“Many executives have taken the view that cybersecurity is control of people, limiting people’s use, essentially telling people they are dumb, that they cannot use technology, that their ability to load software on their computers will be disabled,” said Hasib, who wrote the books “Cybersecurity Leadership” and “The Impact of Security Culture on Security Compliance,” and earned a doctorate in cybersecurity from Capital Technology University in Laurel, Md. “Most companies run IT and cybersecurity where IT professionals live in these hallowed halls and they do not share knowledge.”
As part of his doctoral dissertation on cybersecurity in 2013, in fact, Hasib conducted a national study across a wide swath of organizations in the U.S. and found that half of healthcare entities operate IT and cybersecurity efforts through non-IT officers such as the CFO or the chief administrative officer.
Further, one-third of healthcare organizations have no CIO and one-fifth have no plan to hire a CIO anytime soon. He said this is an enormous problem for healthcare cybersecurity today.
Hasib will speak at The HIMSS and Healthcare IT News Privacy & Security Forum, May 11-12, 2016, in Los Angeles, California.
“Anthem, which had the biggest security breach in healthcare, runs IT through its chief administrative officer,” Hasib said. “These executives, with their MBA backgrounds, have no clue about IT and security, so why is this person in charge of it? Yes, they have a CIO, but no real CIO should work for a CFO or CAO. If I am a CIO and I am not reporting directly to the CEO, then I am not a CIO.”
That problem starts in graduate schools, Hasib said, where the lack of focus on IT or cybersecurity is partially responsible for what London Business School researcher and professor Gary Hamel determined, which is that innovation and productivity in the U.S. are half of what they were in 1972.
Individuals and employees, on the other hand, are armed with greater access to technology than they have ever had. Today’s mobile phones and tablets, for instance, effectively democratize IT by putting it in just about everyone’s hands. As a result, the concept of technology run by a privileged few no longer works.
“That’s why there is a massive failure – the trust divide between executives and the common people,” Hasib explained. “Employees realize they do not have access or a role. But the reality is everyone handles data and technology, therefore the ultimate cybersecurity posture of any organization depends on people. Behavior of people determines ultimate success.”
Hasib learned about that massive failure when Anthem breached his own health data. And because of Anthem’s reporting structure, Hasib has a cure to the company’s cybersecurity woes that is blunt. “In order to improve cybersecurity, fire some CEOs,” he said. “If any CEO thinks their CFO can run their IT and cybersecurity, then that CEO does not belong in the CEO role.”
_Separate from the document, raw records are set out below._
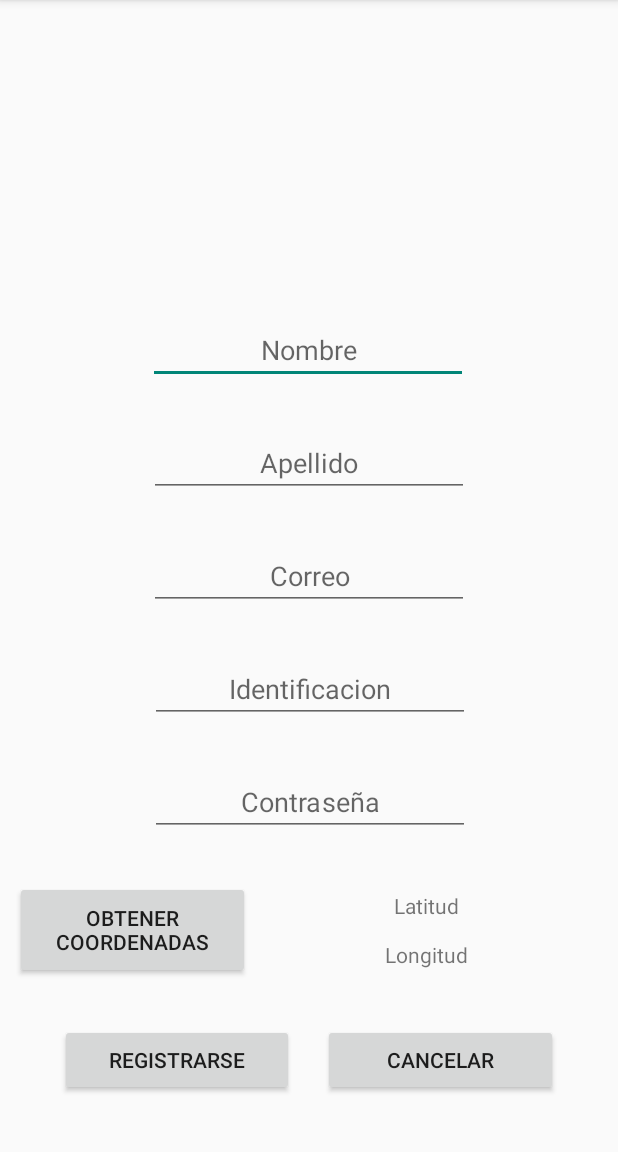
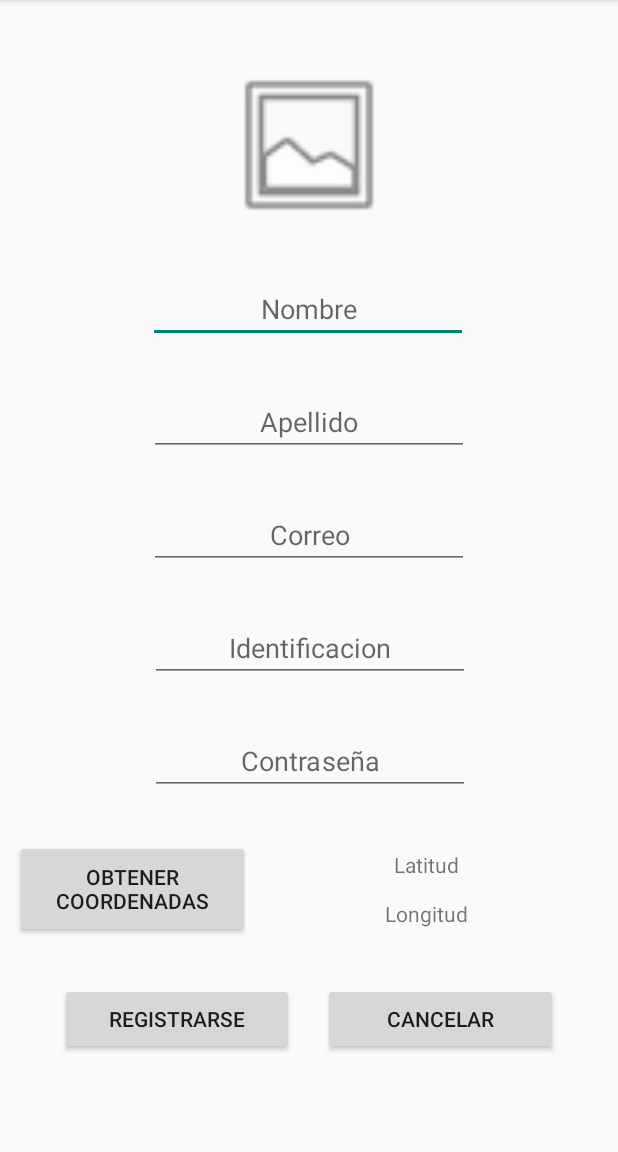
Before and after one commit to NicolasLopezFer/AndroidMobile---Taller3, an Android app: the SignUpActivity screen opened directly, with no data from a screen before it, on a phone screen of 412 x 824 dp, the part 84-1236 px from its top. Run offline under Robolectric (Android 15) with nearby library versions, the phone set to English and light mode, and no system bars; our stand-ins replace Firebase (no records; nobody signed in at launch, a user with empty details on screens opened directly); libraries missing offline, so code that uses them is left out: com.basgeekball.awesomevalidation; 8 statements that could not run were skipped.

```diff
--- a/app/src/main/res/layout/activity_sign_up.xml
+++ b/app/src/main/res/layout/activity_sign_up.xml
@@ -4,8 +4,20 @@
     xmlns:tools="http://schemas.android.com/tools"
     android:layout_width="match_parent"
     android:layout_height="match_parent"
-    tools:context=".SignUpActivity"
-    android:padding="10dp">
+    android:padding="10dp"
+    tools:context=".SignUpActivity">
+
+    <ScrollView
+        android:layout_width="match_parent"
+        android:layout_height="match_parent"
+        app:layout_constraintBottom_toBottomOf="parent"
+        app:layout_constraintEnd_toEndOf="parent"
+        app:layout_constraintStart_toStartOf="parent"
+        app:layout_constraintTop_toTopOf="parent">
+
+        <androidx.constraintlayout.widget.ConstraintLayout
+            android:layout_width="match_parent"
+            android:layout_height="match_parent">
 
             <EditText
                 android:id="@+id/etNombreRegistro"
@@ -107,6 +119,7 @@
                 app:layout_constraintEnd_toEndOf="parent"
                 app:layout_constraintStart_toStartOf="parent"
                 app:layout_constraintTop_toTopOf="parent"
+                app:srcCompat="@android:drawable/ic_menu_gallery"
                 tools:srcCompat="@tools:sample/avatars" />
 
             <LinearLayout
@@ -156,12 +169,14 @@
                 android:layout_height="wrap_content"
                 android:layout_marginTop="30dp"
                 android:ems="10"
+                android:gravity="center"
+                android:hint="Identificacion"
                 android:inputType="number"
                 app:layout_constraintEnd_toEndOf="parent"
                 app:layout_constraintHorizontal_bias="0.502"
                 app:layout_constraintStart_toStartOf="parent"
-        app:layout_constraintTop_toBottomOf="@+id/etEmailRegistro"
-        android:hint="Identificacion"
-        android:gravity="center"/>
+                app:layout_constraintTop_toBottomOf="@+id/etEmailRegistro" />
+        </androidx.constraintlayout.widget.ConstraintLayout>
+    </ScrollView>
 
 </androidx.constraintlayout.widget.ConstraintLayout>
```
Also changed, not shown: app/src/main/java/com/example/taller3/MainMapActivity.java (+36 -14 lines), app/src/main/java/com/example/taller3/Model/Usuario.java (+5 -2 lines), app/src/main/java/com/example/taller3/SignUpActivity.java (+14 -10 lines), app/src/main/java/com/example/taller3/UserDistanceMapActivity.java (+71 -1 lines). Lines whose indentation alone changed are shown as unchanged.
Hasib went on to say that the reason there has been such a decline in innovation in America – innovation by employees that is needed to bolster cybersecurity – is because Corporate America has put leaders on an anointed pedestal.
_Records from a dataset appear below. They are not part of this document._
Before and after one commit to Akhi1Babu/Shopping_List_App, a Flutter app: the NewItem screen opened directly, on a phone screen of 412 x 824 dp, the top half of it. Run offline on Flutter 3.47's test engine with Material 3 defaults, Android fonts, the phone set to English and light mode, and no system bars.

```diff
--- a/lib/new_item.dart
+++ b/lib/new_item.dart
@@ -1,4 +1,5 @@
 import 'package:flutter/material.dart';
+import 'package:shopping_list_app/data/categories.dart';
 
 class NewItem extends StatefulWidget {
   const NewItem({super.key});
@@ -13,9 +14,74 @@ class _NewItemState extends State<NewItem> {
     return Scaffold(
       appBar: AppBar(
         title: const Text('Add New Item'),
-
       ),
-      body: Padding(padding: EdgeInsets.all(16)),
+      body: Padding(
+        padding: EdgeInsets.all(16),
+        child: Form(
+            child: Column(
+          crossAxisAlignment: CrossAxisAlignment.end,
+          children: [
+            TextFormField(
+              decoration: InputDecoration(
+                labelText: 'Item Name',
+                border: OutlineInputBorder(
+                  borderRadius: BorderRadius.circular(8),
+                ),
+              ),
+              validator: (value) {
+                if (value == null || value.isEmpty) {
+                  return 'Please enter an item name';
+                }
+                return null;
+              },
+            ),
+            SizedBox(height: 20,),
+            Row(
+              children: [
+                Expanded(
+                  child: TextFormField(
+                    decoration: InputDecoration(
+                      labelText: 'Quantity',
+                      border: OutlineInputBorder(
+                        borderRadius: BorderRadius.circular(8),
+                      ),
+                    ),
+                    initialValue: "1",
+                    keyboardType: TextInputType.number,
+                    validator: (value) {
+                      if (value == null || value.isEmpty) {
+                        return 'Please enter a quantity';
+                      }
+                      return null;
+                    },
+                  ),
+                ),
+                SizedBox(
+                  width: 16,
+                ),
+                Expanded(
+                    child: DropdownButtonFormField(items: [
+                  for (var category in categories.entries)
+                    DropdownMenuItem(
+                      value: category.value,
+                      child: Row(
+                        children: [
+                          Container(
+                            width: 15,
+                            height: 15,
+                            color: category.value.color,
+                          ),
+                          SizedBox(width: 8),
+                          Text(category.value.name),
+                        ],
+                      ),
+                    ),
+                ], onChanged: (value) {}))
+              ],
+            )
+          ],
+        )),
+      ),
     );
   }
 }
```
“We think authority is leadership, but it is not – knowledge is leadership,” he said. “Every one of us has some knowledge we can use to guide others in whatever it is we know. Leadership is guiding someone to a purpose, usually where that person wants to go. Management is forcing someone to go where you want that person to go. It is much better to inspire people and lead them to where they want to go.”
As such, any C-suite officer can inspire values in employees throughout an organization, values that in the case of cybersecurity can include, for example, loyalty, trust and innovation.
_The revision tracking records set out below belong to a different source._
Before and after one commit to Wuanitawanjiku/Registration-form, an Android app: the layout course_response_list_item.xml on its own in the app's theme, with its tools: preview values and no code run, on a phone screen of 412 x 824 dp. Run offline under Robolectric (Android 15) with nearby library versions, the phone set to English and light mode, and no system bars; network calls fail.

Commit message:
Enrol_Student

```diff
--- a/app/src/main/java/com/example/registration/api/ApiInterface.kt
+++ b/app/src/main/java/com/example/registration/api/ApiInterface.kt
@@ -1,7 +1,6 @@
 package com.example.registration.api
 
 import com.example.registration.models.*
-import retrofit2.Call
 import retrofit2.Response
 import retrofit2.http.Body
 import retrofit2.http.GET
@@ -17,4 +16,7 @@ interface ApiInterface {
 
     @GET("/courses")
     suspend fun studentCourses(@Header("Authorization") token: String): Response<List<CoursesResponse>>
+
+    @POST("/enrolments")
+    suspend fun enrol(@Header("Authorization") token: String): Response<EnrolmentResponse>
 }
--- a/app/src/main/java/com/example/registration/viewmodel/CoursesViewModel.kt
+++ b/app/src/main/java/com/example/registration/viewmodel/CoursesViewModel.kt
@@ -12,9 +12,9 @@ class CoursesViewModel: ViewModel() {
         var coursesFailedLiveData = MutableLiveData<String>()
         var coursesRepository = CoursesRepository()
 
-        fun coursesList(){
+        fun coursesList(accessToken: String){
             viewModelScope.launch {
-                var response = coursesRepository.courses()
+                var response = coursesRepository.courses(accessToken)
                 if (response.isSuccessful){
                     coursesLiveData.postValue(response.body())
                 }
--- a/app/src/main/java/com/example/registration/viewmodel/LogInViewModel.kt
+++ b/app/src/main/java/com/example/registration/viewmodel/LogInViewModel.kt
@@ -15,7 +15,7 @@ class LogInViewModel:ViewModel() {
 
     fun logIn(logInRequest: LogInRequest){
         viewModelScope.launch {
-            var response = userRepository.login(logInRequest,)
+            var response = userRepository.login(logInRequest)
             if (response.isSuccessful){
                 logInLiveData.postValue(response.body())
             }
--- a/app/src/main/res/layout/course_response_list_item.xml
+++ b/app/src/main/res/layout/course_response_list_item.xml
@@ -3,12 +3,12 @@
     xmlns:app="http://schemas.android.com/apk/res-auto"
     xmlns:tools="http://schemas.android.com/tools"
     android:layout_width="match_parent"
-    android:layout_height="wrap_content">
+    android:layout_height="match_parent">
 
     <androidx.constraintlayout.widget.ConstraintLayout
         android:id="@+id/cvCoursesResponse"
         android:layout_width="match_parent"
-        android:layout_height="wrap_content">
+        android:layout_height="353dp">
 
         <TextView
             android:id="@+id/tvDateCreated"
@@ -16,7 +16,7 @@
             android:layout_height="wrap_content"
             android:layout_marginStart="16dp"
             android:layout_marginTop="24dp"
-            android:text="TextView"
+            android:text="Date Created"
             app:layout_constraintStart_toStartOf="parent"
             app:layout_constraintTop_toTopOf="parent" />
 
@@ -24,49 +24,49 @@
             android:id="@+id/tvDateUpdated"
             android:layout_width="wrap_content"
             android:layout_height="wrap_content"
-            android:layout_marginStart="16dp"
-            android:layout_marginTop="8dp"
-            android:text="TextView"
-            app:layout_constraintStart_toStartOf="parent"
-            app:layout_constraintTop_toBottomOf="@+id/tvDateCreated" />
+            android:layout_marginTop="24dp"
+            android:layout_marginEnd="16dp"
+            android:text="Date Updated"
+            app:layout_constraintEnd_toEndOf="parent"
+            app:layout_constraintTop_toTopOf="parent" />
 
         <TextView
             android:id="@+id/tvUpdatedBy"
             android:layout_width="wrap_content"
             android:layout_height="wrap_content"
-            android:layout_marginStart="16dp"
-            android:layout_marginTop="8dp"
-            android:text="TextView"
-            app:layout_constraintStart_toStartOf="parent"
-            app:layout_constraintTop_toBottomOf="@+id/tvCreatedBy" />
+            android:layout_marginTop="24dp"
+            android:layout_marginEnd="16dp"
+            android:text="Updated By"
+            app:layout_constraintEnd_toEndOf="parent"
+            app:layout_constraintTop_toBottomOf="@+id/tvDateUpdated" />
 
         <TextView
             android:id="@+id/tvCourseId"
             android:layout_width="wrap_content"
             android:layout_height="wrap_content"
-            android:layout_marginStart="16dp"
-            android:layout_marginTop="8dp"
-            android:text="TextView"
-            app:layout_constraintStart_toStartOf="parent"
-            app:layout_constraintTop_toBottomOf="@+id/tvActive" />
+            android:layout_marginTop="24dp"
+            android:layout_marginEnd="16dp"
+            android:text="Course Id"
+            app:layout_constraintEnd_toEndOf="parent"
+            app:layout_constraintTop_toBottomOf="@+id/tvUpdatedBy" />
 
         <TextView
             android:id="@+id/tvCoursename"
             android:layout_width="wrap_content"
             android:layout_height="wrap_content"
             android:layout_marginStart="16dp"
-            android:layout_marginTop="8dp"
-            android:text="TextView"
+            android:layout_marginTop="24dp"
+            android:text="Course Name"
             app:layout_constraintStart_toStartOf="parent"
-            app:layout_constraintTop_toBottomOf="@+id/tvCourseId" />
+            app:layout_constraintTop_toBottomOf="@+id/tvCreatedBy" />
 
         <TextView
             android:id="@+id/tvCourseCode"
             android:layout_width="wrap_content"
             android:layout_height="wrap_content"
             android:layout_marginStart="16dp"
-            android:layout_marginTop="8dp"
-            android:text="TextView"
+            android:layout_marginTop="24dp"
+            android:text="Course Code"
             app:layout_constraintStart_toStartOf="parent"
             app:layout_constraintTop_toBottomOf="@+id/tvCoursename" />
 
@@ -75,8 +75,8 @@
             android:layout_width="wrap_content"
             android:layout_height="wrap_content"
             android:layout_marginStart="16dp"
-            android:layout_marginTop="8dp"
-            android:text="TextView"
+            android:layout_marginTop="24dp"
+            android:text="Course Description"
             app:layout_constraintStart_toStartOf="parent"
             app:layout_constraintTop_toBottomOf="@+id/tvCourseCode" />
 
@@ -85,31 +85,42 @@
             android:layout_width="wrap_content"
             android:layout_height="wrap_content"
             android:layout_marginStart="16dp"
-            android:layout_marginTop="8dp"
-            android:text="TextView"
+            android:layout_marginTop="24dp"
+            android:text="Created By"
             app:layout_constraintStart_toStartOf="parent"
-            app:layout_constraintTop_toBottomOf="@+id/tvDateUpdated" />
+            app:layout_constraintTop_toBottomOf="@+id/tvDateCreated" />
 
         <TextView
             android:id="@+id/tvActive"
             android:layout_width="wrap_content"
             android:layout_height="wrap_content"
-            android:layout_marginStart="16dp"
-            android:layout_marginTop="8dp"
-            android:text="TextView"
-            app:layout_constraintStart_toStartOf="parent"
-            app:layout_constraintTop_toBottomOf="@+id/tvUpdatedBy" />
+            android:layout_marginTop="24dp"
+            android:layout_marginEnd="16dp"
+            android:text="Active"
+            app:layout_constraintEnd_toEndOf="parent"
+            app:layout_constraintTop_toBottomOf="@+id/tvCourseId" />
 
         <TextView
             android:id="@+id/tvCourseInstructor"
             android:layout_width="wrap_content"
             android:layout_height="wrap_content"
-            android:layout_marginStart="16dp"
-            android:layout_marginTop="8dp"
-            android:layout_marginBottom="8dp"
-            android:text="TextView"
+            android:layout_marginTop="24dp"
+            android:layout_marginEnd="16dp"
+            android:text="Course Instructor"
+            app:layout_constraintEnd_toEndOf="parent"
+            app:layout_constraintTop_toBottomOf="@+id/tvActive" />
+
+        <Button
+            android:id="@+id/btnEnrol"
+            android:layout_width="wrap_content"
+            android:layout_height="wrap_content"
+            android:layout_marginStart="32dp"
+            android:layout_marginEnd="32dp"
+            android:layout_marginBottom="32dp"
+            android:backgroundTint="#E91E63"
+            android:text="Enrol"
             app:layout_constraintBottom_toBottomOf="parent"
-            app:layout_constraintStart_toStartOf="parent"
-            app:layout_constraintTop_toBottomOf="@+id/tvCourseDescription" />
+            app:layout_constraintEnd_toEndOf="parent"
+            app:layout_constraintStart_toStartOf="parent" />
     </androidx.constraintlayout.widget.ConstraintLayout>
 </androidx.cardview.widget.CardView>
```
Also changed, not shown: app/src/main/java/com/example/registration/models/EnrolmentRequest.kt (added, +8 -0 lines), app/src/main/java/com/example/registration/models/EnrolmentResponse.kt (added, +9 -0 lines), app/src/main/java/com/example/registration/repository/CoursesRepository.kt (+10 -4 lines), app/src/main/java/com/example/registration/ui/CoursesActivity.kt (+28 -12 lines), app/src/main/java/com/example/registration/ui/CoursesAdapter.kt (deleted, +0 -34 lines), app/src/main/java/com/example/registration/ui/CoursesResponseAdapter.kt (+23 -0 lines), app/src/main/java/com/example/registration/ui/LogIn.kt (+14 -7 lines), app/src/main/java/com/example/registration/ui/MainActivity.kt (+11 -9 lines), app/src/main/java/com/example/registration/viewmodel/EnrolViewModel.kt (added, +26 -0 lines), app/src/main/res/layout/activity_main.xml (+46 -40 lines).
“A company that does not have the loyalty of the people in its organization will never have cybersecurity,” Hasib said. “Great companies have a culture where they allow people to take risks – and understand innovation by itself has risk.”
Hasib cited as an example a nuclear power plant he studied. Needless to say, safety was a value its leaders promulgated throughout the organization.
“There, safety is the culture,” he explained. “Every employee is incentivized. Their business is based on how many hours they can go without a safety incident. In healthcare, does any organization give incentives for how many days without data loss? You can certainly have a goal of zero data loss, that is easy enough. What if you rewarded people for that? Everything is negative today, and people are not excited about negative stimulus. Leaders should give people incentives and reward innovation.”
Cybersecurity must indeed be about continuous innovation, Hasib added. Without innovation, an organization will never have cybersecurity, and it’s people who create a culture of innovation.
[Source:- Healthcare it news]